_WHAT THE TASK REQUIRES:_ Every line of the data should be written out exactly, with the pictures left out.

SUPPLIED ENTRIES below:

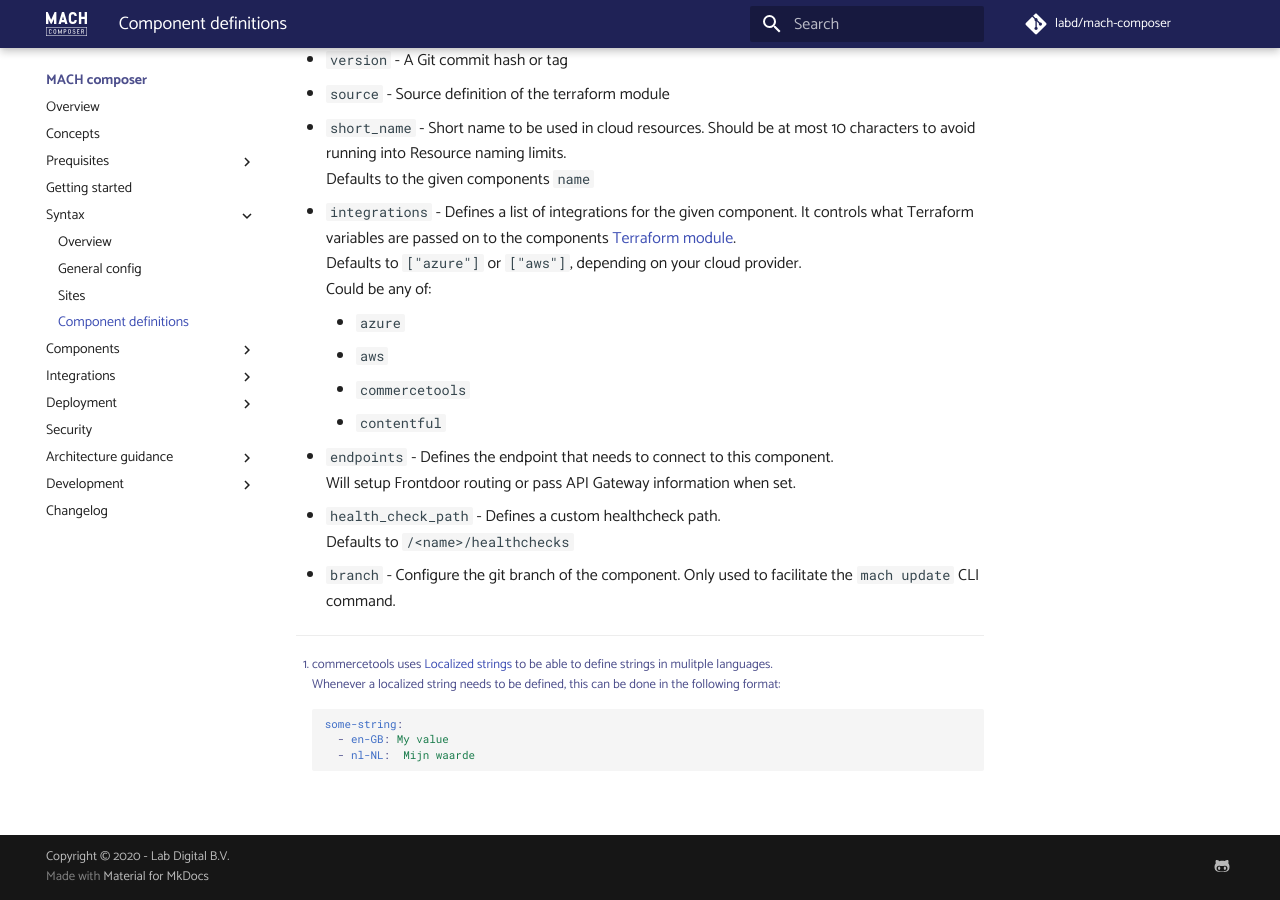
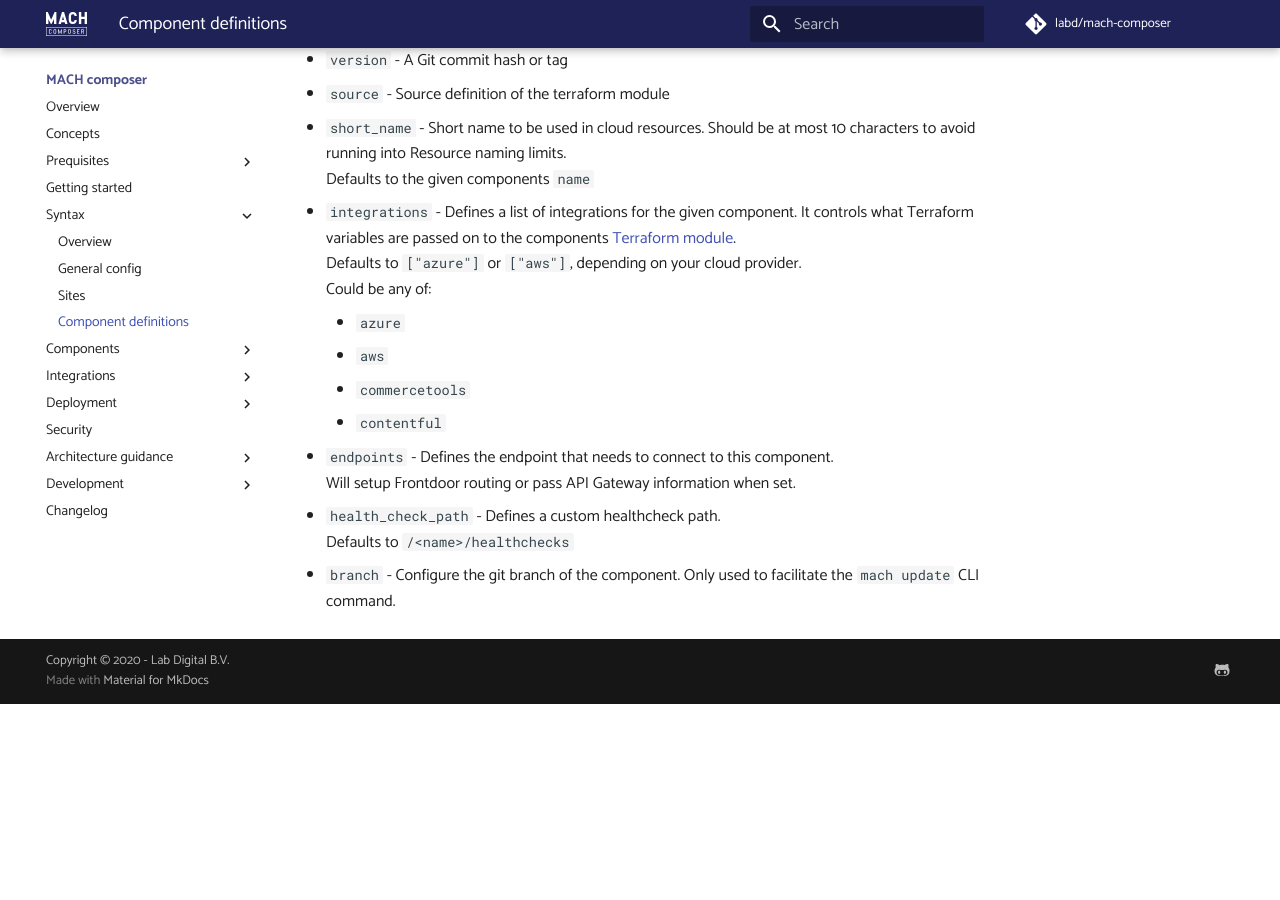
Before and after one commit to mach-composer/mach-composer-cli, an MkDocs documentation site: the page built from docs/src/syntax/components.md, in a window 1280 px wide and 900 px high, scrolled down 520 px. Built offline with MkDocs 1.6.1 and Material for MkDocs 9.7.7, drawn with Linux system fonts in a browser that asks for light colours; a script that is not in the unit is left out; comment, search, counter and statistics services are not loaded; after the commit the page ends 1224 px from its top, so only the background shows below that.

````diff
--- a/docs/src/syntax/components.md
+++ b/docs/src/syntax/components.md
@@ -36,12 +36,3 @@ components:
 - `health_check_path` - Defines a custom healthcheck path.<br>
   Defaults to `/<name>/healthchecks`
 - `branch` - Configure the git branch of the component. Only used to facilitate the `mach update` CLI command.
-
-
-[^1]: commercetools uses [Localized strings](https://docs.commercetools.com/http-api-types#localizedstring) to be able to define strings in mulitple languages.<br>
-Whenever a localized string needs to be defined, this can be done in the following format:
-```yaml
-some-string:
-  - en-GB: My value
-  - nl-NL:  Mijn waarde
-```
````
Also changed, not shown: docs/src/syntax/sites.md (+9 -0 lines).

End of SUPPLIED ENTRIES.

_WORKED SOLUTION:_
Before and after one commit to mach-composer/mach-composer-cli, an MkDocs documentation site: the page built from docs/src/syntax/components.md, in a window 1280 px wide and 900 px high, scrolled down 520 px. Built offline with MkDocs 1.6.1 and Material for MkDocs 9.7.7, drawn with Linux system fonts in a browser that asks for light colours; a script that is not in the unit is left out; comment, search, counter and statistics services are not loaded; after the commit the page ends 1224 px from its top, so only the background shows below that.

````diff
--- a/docs/src/syntax/components.md
+++ b/docs/src/syntax/components.md
@@ -36,12 +36,3 @@ components:
 - `health_check_path` - Defines a custom healthcheck path.<br>
   Defaults to `/<name>/healthchecks`
 - `branch` - Configure the git branch of the component. Only used to facilitate the `mach update` CLI command.
-
-
-[^1]: commercetools uses [Localized strings](https://docs.commercetools.com/http-api-types#localizedstring) to be able to define strings in mulitple languages.<br>
-Whenever a localized string needs to be defined, this can be done in the following format:
-```yaml
-some-string:
-  - en-GB: My value
-  - nl-NL:  Mijn waarde
-```
````
Also changed, not shown: docs/src/syntax/sites.md (+9 -0 lines).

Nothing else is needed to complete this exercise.